Start of INPUT RECORDS
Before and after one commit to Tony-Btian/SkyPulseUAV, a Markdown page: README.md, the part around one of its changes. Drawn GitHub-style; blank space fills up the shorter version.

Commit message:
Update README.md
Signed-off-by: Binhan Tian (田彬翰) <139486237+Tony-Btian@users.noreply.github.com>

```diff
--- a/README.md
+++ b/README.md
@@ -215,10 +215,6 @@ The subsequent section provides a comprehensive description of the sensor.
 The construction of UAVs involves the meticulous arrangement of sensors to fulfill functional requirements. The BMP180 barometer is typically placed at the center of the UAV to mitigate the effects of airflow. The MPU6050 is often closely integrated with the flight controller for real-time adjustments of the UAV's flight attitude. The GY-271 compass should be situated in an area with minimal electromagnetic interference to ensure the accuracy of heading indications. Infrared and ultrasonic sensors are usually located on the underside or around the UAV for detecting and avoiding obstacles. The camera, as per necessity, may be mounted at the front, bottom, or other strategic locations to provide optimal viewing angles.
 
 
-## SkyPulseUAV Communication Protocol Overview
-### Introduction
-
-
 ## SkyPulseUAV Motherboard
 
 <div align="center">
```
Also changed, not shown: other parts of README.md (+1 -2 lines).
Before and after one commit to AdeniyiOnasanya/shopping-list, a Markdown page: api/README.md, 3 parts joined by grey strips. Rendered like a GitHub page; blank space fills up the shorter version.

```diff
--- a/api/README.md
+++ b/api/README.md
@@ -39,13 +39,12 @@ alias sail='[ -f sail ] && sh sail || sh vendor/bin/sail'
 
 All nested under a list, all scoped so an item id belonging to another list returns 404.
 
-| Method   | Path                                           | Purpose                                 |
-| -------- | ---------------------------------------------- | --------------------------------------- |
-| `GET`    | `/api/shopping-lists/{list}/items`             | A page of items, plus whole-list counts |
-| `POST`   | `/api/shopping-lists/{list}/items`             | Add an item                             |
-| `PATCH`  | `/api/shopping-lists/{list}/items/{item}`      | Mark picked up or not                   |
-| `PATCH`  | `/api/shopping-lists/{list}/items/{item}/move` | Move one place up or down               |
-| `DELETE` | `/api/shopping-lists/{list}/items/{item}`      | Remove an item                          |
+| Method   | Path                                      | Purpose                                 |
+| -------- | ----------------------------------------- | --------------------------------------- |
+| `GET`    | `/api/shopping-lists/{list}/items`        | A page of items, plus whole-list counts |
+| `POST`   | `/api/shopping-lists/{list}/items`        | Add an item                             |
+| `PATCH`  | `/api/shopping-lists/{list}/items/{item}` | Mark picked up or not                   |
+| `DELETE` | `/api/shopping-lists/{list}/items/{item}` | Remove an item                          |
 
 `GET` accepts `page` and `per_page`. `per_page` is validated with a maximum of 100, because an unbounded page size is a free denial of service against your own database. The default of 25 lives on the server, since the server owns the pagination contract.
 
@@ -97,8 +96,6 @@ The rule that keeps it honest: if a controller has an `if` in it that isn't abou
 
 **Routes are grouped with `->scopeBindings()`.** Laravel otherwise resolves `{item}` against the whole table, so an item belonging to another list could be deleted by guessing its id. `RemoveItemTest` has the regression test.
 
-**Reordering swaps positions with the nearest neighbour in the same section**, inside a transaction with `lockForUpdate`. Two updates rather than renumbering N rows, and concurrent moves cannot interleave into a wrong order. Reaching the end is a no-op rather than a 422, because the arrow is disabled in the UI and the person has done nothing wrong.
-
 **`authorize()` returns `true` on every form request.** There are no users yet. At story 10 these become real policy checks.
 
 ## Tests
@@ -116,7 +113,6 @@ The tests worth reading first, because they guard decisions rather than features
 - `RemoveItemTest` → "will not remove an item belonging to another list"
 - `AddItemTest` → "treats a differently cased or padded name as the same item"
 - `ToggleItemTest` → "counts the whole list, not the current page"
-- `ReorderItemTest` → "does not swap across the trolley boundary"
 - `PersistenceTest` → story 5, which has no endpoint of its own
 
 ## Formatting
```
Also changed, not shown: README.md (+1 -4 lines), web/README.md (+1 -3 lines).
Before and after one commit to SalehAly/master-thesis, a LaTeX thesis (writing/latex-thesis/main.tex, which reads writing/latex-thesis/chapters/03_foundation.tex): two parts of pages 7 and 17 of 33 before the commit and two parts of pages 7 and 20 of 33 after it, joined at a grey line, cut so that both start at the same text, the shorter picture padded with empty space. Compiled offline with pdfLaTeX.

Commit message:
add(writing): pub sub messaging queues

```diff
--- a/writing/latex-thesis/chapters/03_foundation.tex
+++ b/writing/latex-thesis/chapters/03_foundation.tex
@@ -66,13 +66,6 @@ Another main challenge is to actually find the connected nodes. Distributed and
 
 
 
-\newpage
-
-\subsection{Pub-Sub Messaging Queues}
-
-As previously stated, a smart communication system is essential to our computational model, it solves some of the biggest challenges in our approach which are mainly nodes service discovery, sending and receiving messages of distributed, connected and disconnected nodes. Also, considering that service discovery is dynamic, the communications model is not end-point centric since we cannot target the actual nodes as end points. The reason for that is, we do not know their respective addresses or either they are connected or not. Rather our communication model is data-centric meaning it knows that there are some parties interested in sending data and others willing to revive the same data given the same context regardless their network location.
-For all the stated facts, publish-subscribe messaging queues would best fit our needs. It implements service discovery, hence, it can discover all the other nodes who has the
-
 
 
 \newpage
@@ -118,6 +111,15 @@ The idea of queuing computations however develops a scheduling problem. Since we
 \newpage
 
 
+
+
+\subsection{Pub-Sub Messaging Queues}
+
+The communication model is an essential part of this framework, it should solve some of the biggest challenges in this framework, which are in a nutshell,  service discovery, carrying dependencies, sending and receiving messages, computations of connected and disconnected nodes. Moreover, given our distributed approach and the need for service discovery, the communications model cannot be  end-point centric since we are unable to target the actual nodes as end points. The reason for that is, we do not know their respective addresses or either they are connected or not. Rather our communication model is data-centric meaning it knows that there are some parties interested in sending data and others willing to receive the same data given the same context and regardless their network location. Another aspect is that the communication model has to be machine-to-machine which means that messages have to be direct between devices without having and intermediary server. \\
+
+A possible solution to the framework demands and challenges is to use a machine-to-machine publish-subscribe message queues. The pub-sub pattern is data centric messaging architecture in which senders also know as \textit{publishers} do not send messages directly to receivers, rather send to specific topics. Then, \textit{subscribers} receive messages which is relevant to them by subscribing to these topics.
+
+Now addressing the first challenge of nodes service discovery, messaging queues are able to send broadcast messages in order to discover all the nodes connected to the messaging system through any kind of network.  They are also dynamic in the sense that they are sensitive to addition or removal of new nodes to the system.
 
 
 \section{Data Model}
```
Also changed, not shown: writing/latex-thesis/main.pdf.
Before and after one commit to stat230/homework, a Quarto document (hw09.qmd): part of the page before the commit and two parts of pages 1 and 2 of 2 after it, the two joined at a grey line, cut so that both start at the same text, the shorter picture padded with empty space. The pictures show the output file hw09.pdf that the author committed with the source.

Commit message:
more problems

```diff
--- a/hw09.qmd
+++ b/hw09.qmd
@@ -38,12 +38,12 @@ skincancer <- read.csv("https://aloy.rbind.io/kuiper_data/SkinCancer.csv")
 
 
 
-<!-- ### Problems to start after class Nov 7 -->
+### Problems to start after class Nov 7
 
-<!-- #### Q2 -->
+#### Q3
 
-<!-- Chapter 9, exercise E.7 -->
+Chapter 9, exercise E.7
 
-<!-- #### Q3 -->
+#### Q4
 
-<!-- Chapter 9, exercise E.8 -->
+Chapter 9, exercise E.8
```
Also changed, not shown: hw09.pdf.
End of INPUT RECORDS
EXERCISE OBJECTIVE
Your task is to output all of the data above word for word.

ANSWER BOX
Before and after one commit to Tony-Btian/SkyPulseUAV, a Markdown page: README.md, the part around one of its changes. Drawn GitHub-style; blank space fills up the shorter version.

Commit message:
Update README.md
Signed-off-by: Binhan Tian (田彬翰) <139486237+Tony-Btian@users.noreply.github.com>

```diff
--- a/README.md
+++ b/README.md
@@ -215,10 +215,6 @@ The subsequent section provides a comprehensive description of the sensor.
 The construction of UAVs involves the meticulous arrangement of sensors to fulfill functional requirements. The BMP180 barometer is typically placed at the center of the UAV to mitigate the effects of airflow. The MPU6050 is often closely integrated with the flight controller for real-time adjustments of the UAV's flight attitude. The GY-271 compass should be situated in an area with minimal electromagnetic interference to ensure the accuracy of heading indications. Infrared and ultrasonic sensors are usually located on the underside or around the UAV for detecting and avoiding obstacles. The camera, as per necessity, may be mounted at the front, bottom, or other strategic locations to provide optimal viewing angles.
 
 
-## SkyPulseUAV Communication Protocol Overview
-### Introduction
-
-
 ## SkyPulseUAV Motherboard
 
 <div align="center">
```
Also changed, not shown: other parts of README.md (+1 -2 lines).
Before and after one commit to AdeniyiOnasanya/shopping-list, a Markdown page: api/README.md, 3 parts joined by grey strips. Rendered like a GitHub page; blank space fills up the shorter version.

```diff
--- a/api/README.md
+++ b/api/README.md
@@ -39,13 +39,12 @@ alias sail='[ -f sail ] && sh sail || sh vendor/bin/sail'
 
 All nested under a list, all scoped so an item id belonging to another list returns 404.
 
-| Method   | Path                                           | Purpose                                 |
-| -------- | ---------------------------------------------- | --------------------------------------- |
-| `GET`    | `/api/shopping-lists/{list}/items`             | A page of items, plus whole-list counts |
-| `POST`   | `/api/shopping-lists/{list}/items`             | Add an item                             |
-| `PATCH`  | `/api/shopping-lists/{list}/items/{item}`      | Mark picked up or not                   |
-| `PATCH`  | `/api/shopping-lists/{list}/items/{item}/move` | Move one place up or down               |
-| `DELETE` | `/api/shopping-lists/{list}/items/{item}`      | Remove an item                          |
+| Method   | Path                                      | Purpose                                 |
+| -------- | ----------------------------------------- | --------------------------------------- |
+| `GET`    | `/api/shopping-lists/{list}/items`        | A page of items, plus whole-list counts |
+| `POST`   | `/api/shopping-lists/{list}/items`        | Add an item                             |
+| `PATCH`  | `/api/shopping-lists/{list}/items/{item}` | Mark picked up or not                   |
+| `DELETE` | `/api/shopping-lists/{list}/items/{item}` | Remove an item                          |
 
 `GET` accepts `page` and `per_page`. `per_page` is validated with a maximum of 100, because an unbounded page size is a free denial of service against your own database. The default of 25 lives on the server, since the server owns the pagination contract.
 
@@ -97,8 +96,6 @@ The rule that keeps it honest: if a controller has an `if` in it that isn't abou
 
 **Routes are grouped with `->scopeBindings()`.** Laravel otherwise resolves `{item}` against the whole table, so an item belonging to another list could be deleted by guessing its id. `RemoveItemTest` has the regression test.
 
-**Reordering swaps positions with the nearest neighbour in the same section**, inside a transaction with `lockForUpdate`. Two updates rather than renumbering N rows, and concurrent moves cannot interleave into a wrong order. Reaching the end is a no-op rather than a 422, because the arrow is disabled in the UI and the person has done nothing wrong.
-
 **`authorize()` returns `true` on every form request.** There are no users yet. At story 10 these become real policy checks.
 
 ## Tests
@@ -116,7 +113,6 @@ The tests worth reading first, because they guard decisions rather than features
 - `RemoveItemTest` → "will not remove an item belonging to another list"
 - `AddItemTest` → "treats a differently cased or padded name as the same item"
 - `ToggleItemTest` → "counts the whole list, not the current page"
-- `ReorderItemTest` → "does not swap across the trolley boundary"
 - `PersistenceTest` → story 5, which has no endpoint of its own
 
 ## Formatting
```
Also changed, not shown: README.md (+1 -4 lines), web/README.md (+1 -3 lines).
Before and after one commit to SalehAly/master-thesis, a LaTeX thesis (writing/latex-thesis/main.tex, which reads writing/latex-thesis/chapters/03_foundation.tex): two parts of pages 7 and 17 of 33 before the commit and two parts of pages 7 and 20 of 33 after it, joined at a grey line, cut so that both start at the same text, the shorter picture padded with empty space. Compiled offline with pdfLaTeX.

Commit message:
add(writing): pub sub messaging queues

```diff
--- a/writing/latex-thesis/chapters/03_foundation.tex
+++ b/writing/latex-thesis/chapters/03_foundation.tex
@@ -66,13 +66,6 @@ Another main challenge is to actually find the connected nodes. Distributed and
 
 
 
-\newpage
-
-\subsection{Pub-Sub Messaging Queues}
-
-As previously stated, a smart communication system is essential to our computational model, it solves some of the biggest challenges in our approach which are mainly nodes service discovery, sending and receiving messages of distributed, connected and disconnected nodes. Also, considering that service discovery is dynamic, the communications model is not end-point centric since we cannot target the actual nodes as end points. The reason for that is, we do not know their respective addresses or either they are connected or not. Rather our communication model is data-centric meaning it knows that there are some parties interested in sending data and others willing to revive the same data given the same context regardless their network location.
-For all the stated facts, publish-subscribe messaging queues would best fit our needs. It implements service discovery, hence, it can discover all the other nodes who has the
-
 
 
 \newpage
@@ -118,6 +111,15 @@ The idea of queuing computations however develops a scheduling problem. Since we
 \newpage
 
 
+
+
+\subsection{Pub-Sub Messaging Queues}
+
+The communication model is an essential part of this framework, it should solve some of the biggest challenges in this framework, which are in a nutshell,  service discovery, carrying dependencies, sending and receiving messages, computations of connected and disconnected nodes. Moreover, given our distributed approach and the need for service discovery, the communications model cannot be  end-point centric since we are unable to target the actual nodes as end points. The reason for that is, we do not know their respective addresses or either they are connected or not. Rather our communication model is data-centric meaning it knows that there are some parties interested in sending data and others willing to receive the same data given the same context and regardless their network location. Another aspect is that the communication model has to be machine-to-machine which means that messages have to be direct between devices without having and intermediary server. \\
+
+A possible solution to the framework demands and challenges is to use a machine-to-machine publish-subscribe message queues. The pub-sub pattern is data centric messaging architecture in which senders also know as \textit{publishers} do not send messages directly to receivers, rather send to specific topics. Then, \textit{subscribers} receive messages which is relevant to them by subscribing to these topics.
+
+Now addressing the first challenge of nodes service discovery, messaging queues are able to send broadcast messages in order to discover all the nodes connected to the messaging system through any kind of network.  They are also dynamic in the sense that they are sensitive to addition or removal of new nodes to the system.
 
 
 \section{Data Model}
```
Also changed, not shown: writing/latex-thesis/main.pdf.
Before and after one commit to stat230/homework, a Quarto document (hw09.qmd): part of the page before the commit and two parts of pages 1 and 2 of 2 after it, the two joined at a grey line, cut so that both start at the same text, the shorter picture padded with empty space. The pictures show the output file hw09.pdf that the author committed with the source.

Commit message:
more problems

```diff
--- a/hw09.qmd
+++ b/hw09.qmd
@@ -38,12 +38,12 @@ skincancer <- read.csv("https://aloy.rbind.io/kuiper_data/SkinCancer.csv")
 
 
 
-<!-- ### Problems to start after class Nov 7 -->
+### Problems to start after class Nov 7
 
-<!-- #### Q2 -->
+#### Q3
 
-<!-- Chapter 9, exercise E.7 -->
+Chapter 9, exercise E.7
 
-<!-- #### Q3 -->
+#### Q4
 
-<!-- Chapter 9, exercise E.8 -->
+Chapter 9, exercise E.8
```
Also changed, not shown: hw09.pdf.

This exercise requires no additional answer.